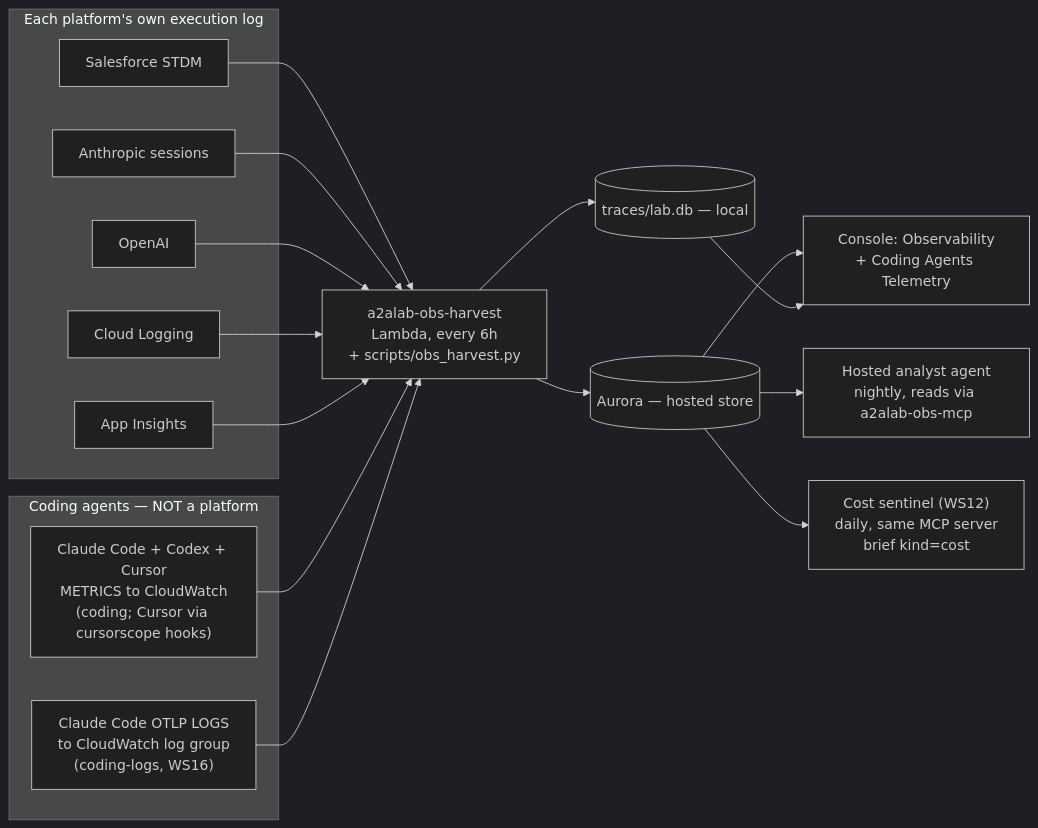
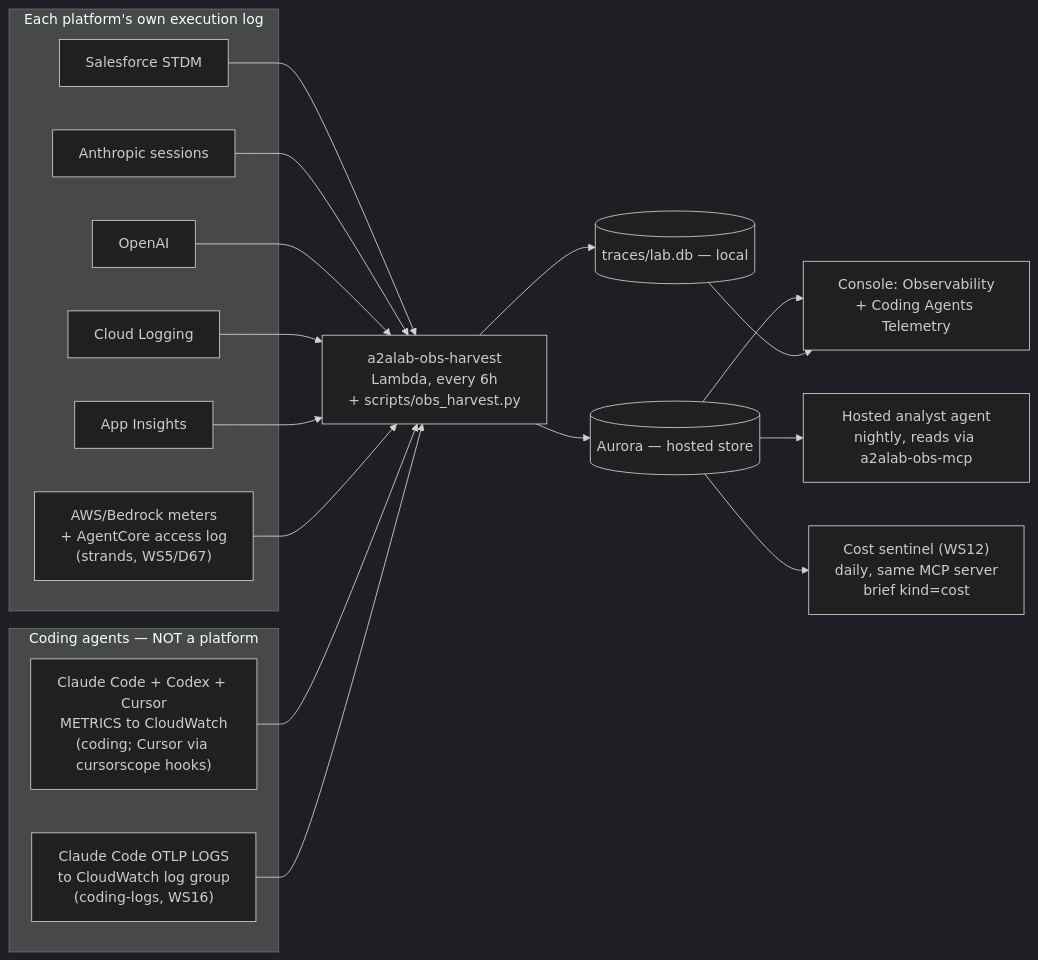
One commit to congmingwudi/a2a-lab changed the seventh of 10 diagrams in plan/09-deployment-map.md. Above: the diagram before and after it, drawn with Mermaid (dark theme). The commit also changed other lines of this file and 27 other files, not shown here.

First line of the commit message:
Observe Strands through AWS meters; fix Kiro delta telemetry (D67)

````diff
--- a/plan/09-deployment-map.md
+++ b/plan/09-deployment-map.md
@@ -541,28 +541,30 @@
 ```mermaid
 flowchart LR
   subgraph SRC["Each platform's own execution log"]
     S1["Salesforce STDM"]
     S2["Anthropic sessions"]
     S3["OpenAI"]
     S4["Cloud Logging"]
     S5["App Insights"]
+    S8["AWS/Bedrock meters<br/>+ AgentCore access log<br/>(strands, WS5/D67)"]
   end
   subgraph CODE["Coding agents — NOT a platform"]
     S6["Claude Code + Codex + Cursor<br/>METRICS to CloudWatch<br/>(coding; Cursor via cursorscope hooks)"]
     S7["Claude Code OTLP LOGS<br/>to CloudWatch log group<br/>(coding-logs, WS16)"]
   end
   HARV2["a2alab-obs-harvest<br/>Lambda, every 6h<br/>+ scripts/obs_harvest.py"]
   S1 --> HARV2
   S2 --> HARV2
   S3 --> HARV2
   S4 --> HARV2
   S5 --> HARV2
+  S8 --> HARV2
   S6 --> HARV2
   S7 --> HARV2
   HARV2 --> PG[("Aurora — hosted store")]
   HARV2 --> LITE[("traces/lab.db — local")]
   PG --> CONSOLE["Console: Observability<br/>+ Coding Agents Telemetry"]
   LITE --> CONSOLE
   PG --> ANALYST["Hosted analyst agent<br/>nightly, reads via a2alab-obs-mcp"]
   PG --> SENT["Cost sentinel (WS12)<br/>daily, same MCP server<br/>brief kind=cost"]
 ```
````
============================================================
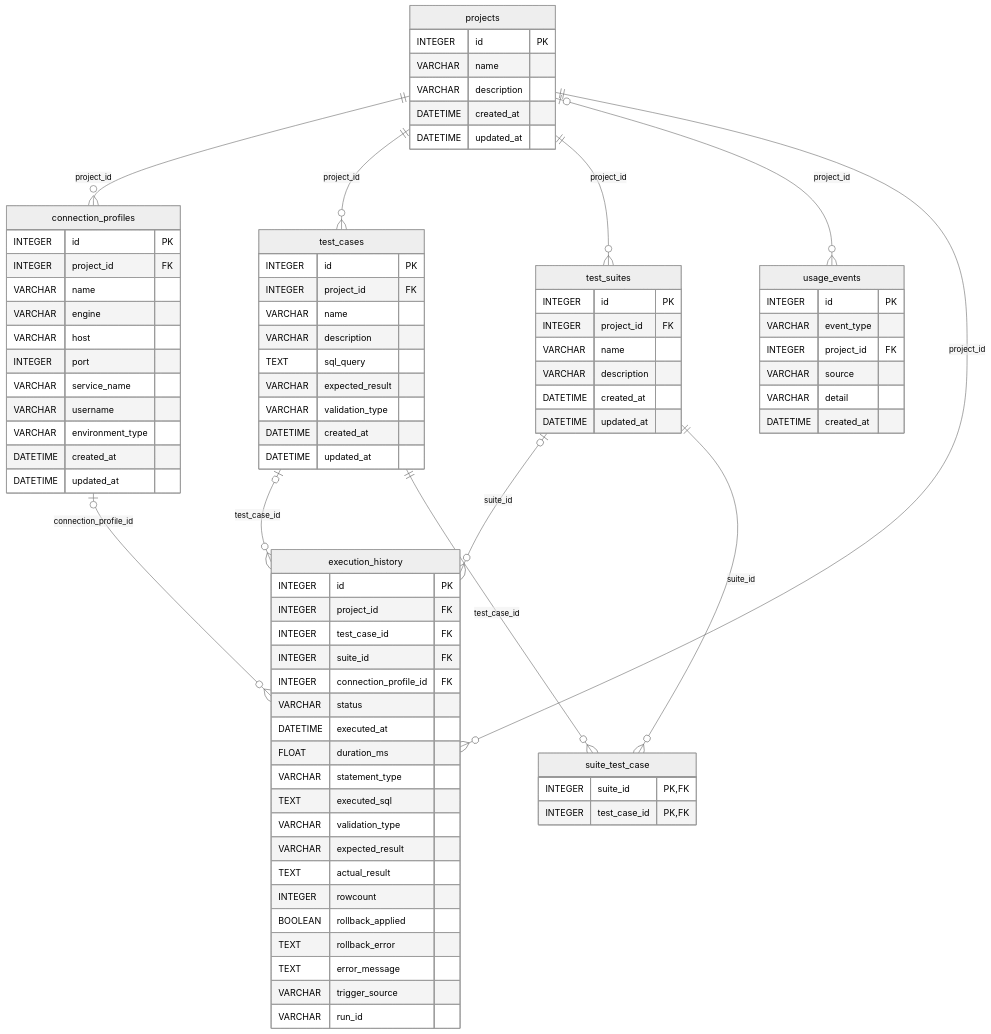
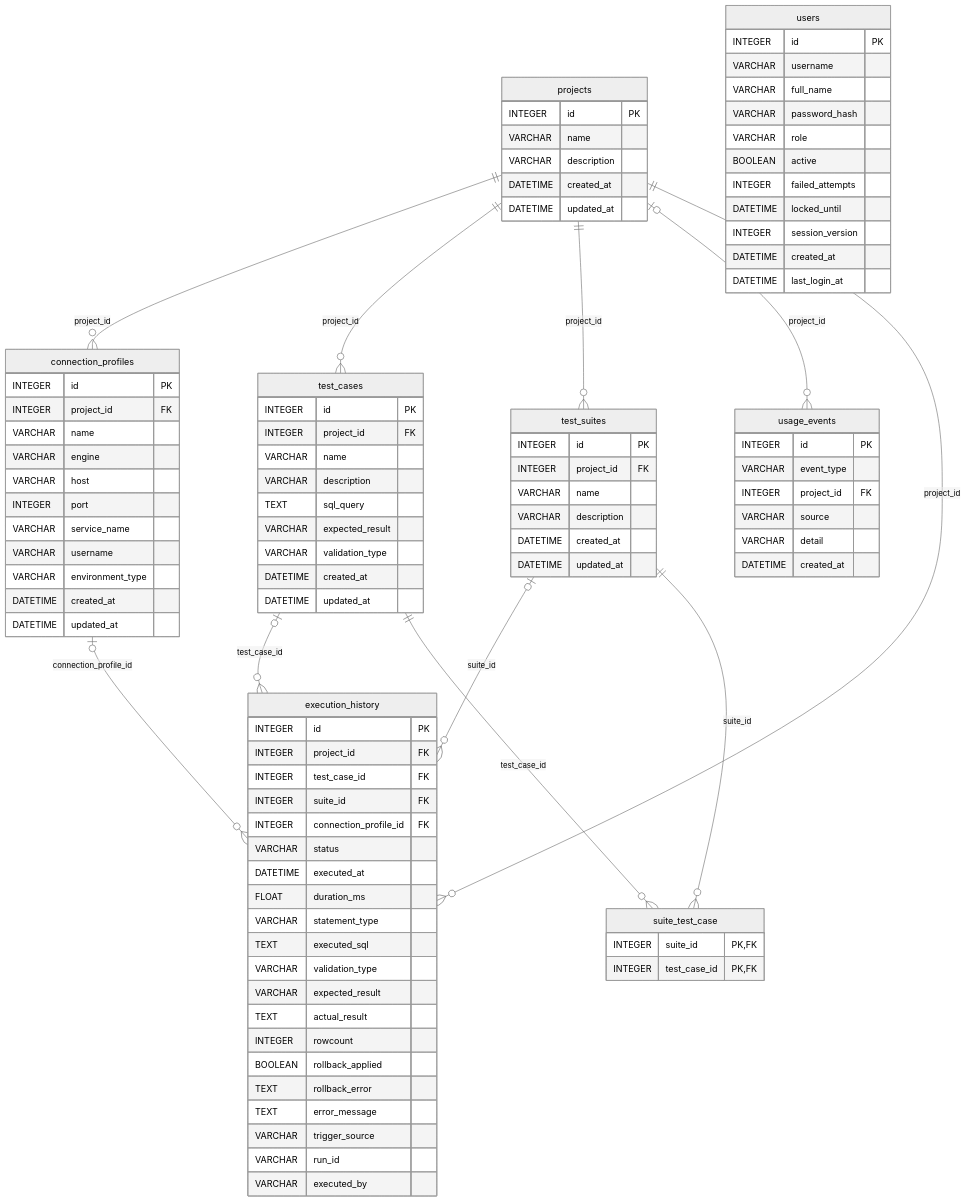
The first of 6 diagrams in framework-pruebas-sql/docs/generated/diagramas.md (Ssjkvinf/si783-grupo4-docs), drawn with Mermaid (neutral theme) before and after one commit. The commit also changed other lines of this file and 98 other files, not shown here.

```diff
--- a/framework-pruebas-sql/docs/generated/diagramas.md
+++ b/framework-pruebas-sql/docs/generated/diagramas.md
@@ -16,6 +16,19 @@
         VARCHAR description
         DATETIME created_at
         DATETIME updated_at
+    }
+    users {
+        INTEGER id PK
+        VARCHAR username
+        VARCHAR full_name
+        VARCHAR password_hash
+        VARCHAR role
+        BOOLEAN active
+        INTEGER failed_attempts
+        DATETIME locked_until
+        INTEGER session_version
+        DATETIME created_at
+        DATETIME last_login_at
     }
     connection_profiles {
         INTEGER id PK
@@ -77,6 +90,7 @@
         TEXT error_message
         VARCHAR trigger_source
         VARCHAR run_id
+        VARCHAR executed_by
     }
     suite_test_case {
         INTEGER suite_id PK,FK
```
============================================================
**Work instruction**. Take the records above and return, word for word, only the lines that fall from the line with "meters<br/>+ AgentCore access" to the line with "analyst agent<br/>nightly, reads", both of them included.

**Task solution**.
+    S8["AWS/Bedrock meters<br/>+ AgentCore access log<br/>(strands, WS5/D67)"]
   end
   subgraph CODE["Coding agents — NOT a platform"]
     S6["Claude Code + Codex + Cursor<br/>METRICS to CloudWatch<br/>(coding; Cursor via cursorscope hooks)"]
     S7["Claude Code OTLP LOGS<br/>to CloudWatch log group<br/>(coding-logs, WS16)"]
   end
   HARV2["a2alab-obs-harvest<br/>Lambda, every 6h<br/>+ scripts/obs_harvest.py"]
   S1 --> HARV2
   S2 --> HARV2
   S3 --> HARV2
   S4 --> HARV2
   S5 --> HARV2
+  S8 --> HARV2
   S6 --> HARV2
   S7 --> HARV2
   HARV2 --> PG[("Aurora — hosted store")]
   HARV2 --> LITE[("traces/lab.db — local")]
   PG --> CONSOLE["Console: Observability<br/>+ Coding Agents Telemetry"]
   LITE --> CONSOLE
   PG --> ANALYST["Hosted analyst agent<br/>nightly, reads via a2alab-obs-mcp"]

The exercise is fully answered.